Part II - Issues in International Politics
Week 10. The USA and the World
Week 11. The Global North and South
Week 12. The Environment in World Politics
Week 13. Humanitarian Intervention
Week 14. Assessment
Week 15. Assessment feedback and resit option

Module Skills

Skills Type Skills details
Application of Number
Communication Students will learn how to present their ideas both verbally and in writing, and present their arguments most effectively. They will learn the importance of information and clear communication and how to exploit these. They will know how to use the many sources of information available and how to use the most appropriate form of communication to best advantage. They will learn to be clear in their writing and speaking and to be direct about aims and objectives.

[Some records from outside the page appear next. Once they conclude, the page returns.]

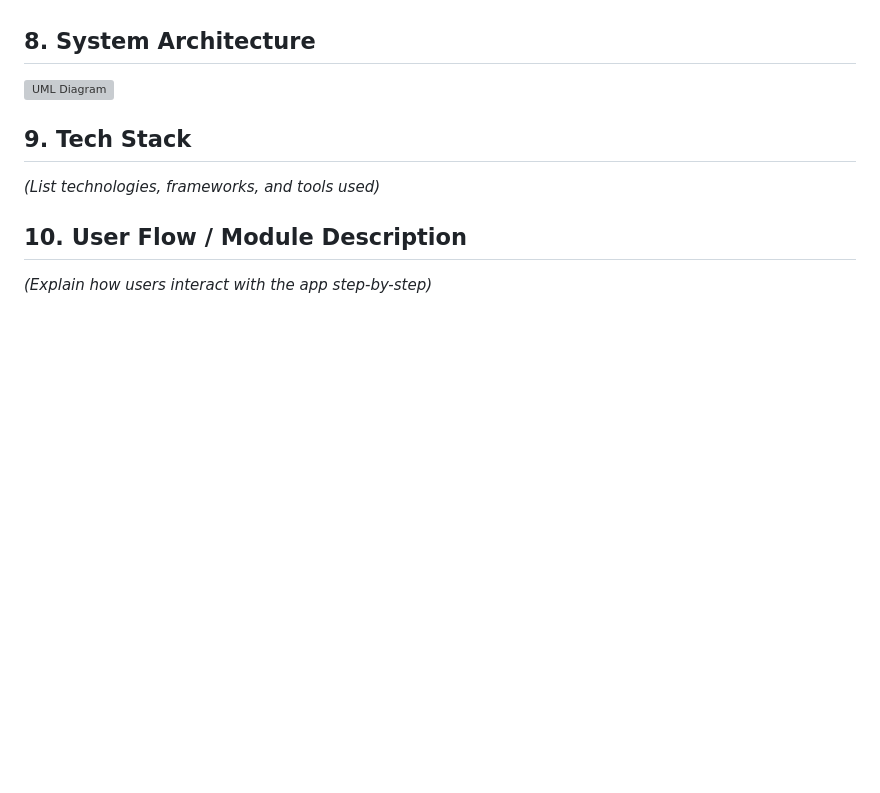
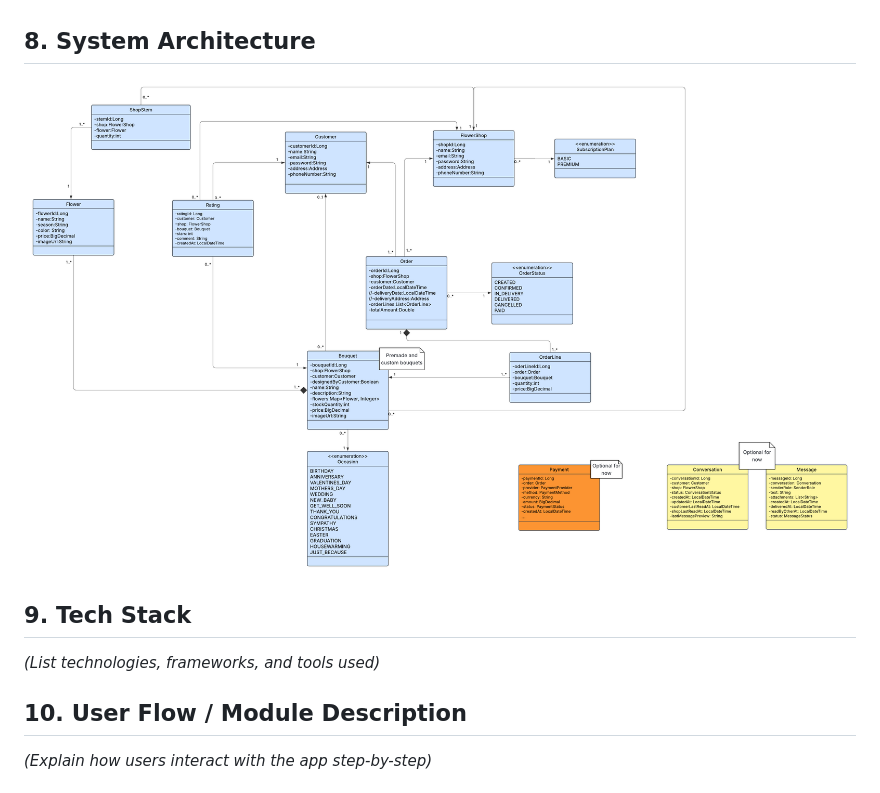
Before and after one commit to samaalzoubi/web2-ws25-4EverBloom, a Markdown page: README.md, the part around the change. GitHub-like rendering; blank space fills up the shorter version; grey boxes are pictures that could not be loaded.

Commit message:
Fix UML diagram image URL in README

```diff
--- a/README.md
+++ b/README.md
@@ -72,7 +72,7 @@ By combining **technology, creativity, and community**, BLÜMEO supports both cu
 - **Bouquet Customization Management (Optional):** Manage bouquet customization options and control flower availability for customers.
 
 ## 8. System Architecture
-![UML Diagram](assets/uml-dig.png)
+![UML Diagram](ClickPrototype/assets/uml-dig.png)
 
 ## 9. Tech Stack
 _(List technologies, frameworks, and tools used)_
```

They will learn to consider only that which is relevant to the topic, focus and objectives of their argument or discussion. This module will particularly test aural and oral communication skills as it involves assessed seminar performance. Students will also be required to submit their essays in word-processed format and the presentation of work should reflect effective expression of ideas and good use of language skills in order to ensure clarity, coherence and effective communication.
Improving own Learning and Performance The module aims to promote self-management but within a context in which support and assistance is available from both the convenor and fellow students alike. Students will be expected to improve their own learning and performance by undertaking their own research and exercising their own initiative, including searching for sources and deciding (under guidance) the direction of their coursework and presentation topics. The need to prepare for assessed seminar participation and to meet coursework deadlines will focus students’ attention on the need to manage their time.
Information Technology Students will be expected to submit their work in word-processed format. Also, students will be encouraged to search for sources of information on the web, as well as seeking sources through electronic information sources.
Personal Development and Career planning This module is designed to hone and test skills of use to students in their working lives, particularly in speaking to small groups, listening, thinking and responding to the statement of others. Moreover, the written work includes writing clearly and concisely, which is a common task in the workplace. Students will be encouraged throughout to reflect on their performance and to consider lessons for future application.
Problem solving Independent work to solve problems will be one central goal of the module; the submission of an essay and preparation for seminar discussions will require that students develop independent research skills as well as problem solving skills. The ability of students to solve problems will be developed and assessed by asking them to: adopt differing points of view; organize data and estimate an answer to the problem; consider extreme cases; reason logically; construct theoretical models; consider similar cases; look for patterns; divide issues into smaller problems.
Research skills Students will be required to undertake independent research for all elements of the assessed work. This will involve utilizing media and web sources, as well as more conventional academic texts. Students will in part be assessed on their ability to gather appropriate and interesting resources materials.
Subject Specific Skills Students have the opportunity to develop, practice and test a wide range of subject specific skills that help them to understand, conceptualise and evaluate examples and ideas on the module. These subject specific skills include: - Collect and understand a wide range of data relating to the module - Evaluate competing perspectives - Demonstrate subject specific research techniques - Apply a range of methodologies to complex historical and contemporary political problems
Team work Students will undertake group exercises in the seminars. For many of the topics of this module, seminars will consist of small-group discussions where students will be asked to discuss as a group the core issues related to the seminar topic. These class discussions and debates form a significant part of the module, and will allow students to approach and examine a given topic through team work.

Notes

This module is at CQFW Level 3